● **Problem to solve**:
Report how many lines in the data below hold the string "Service". Nothing else should appear in the answer.

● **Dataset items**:
== Segment start ==

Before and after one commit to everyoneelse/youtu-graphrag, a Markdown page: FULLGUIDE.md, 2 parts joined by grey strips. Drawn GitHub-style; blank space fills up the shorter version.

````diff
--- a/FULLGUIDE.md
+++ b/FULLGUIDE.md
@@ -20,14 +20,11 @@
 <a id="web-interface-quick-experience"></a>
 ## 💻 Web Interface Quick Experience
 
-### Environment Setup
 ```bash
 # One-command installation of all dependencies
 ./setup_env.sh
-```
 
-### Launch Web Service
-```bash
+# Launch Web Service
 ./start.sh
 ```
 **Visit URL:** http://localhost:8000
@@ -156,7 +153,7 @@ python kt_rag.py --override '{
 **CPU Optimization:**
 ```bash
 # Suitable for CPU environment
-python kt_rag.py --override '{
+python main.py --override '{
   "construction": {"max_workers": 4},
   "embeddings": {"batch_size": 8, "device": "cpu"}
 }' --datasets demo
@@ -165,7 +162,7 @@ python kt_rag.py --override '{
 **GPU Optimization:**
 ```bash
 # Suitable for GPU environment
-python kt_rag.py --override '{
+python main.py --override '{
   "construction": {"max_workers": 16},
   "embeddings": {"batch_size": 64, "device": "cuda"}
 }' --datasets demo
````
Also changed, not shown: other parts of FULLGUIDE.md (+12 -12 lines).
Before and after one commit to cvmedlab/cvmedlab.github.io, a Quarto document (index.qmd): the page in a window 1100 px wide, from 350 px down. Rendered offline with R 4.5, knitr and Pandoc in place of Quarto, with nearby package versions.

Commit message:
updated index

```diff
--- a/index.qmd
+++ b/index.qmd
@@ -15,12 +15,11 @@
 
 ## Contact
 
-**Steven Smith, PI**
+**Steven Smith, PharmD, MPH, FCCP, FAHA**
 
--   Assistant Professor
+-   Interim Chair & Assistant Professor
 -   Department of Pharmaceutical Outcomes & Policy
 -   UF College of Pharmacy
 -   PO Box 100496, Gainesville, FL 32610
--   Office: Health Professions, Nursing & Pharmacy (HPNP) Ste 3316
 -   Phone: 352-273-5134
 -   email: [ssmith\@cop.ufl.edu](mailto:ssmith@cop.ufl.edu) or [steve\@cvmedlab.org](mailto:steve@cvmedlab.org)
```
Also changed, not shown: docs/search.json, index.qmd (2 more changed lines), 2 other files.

== Segment end ==

● **Expected output**:
2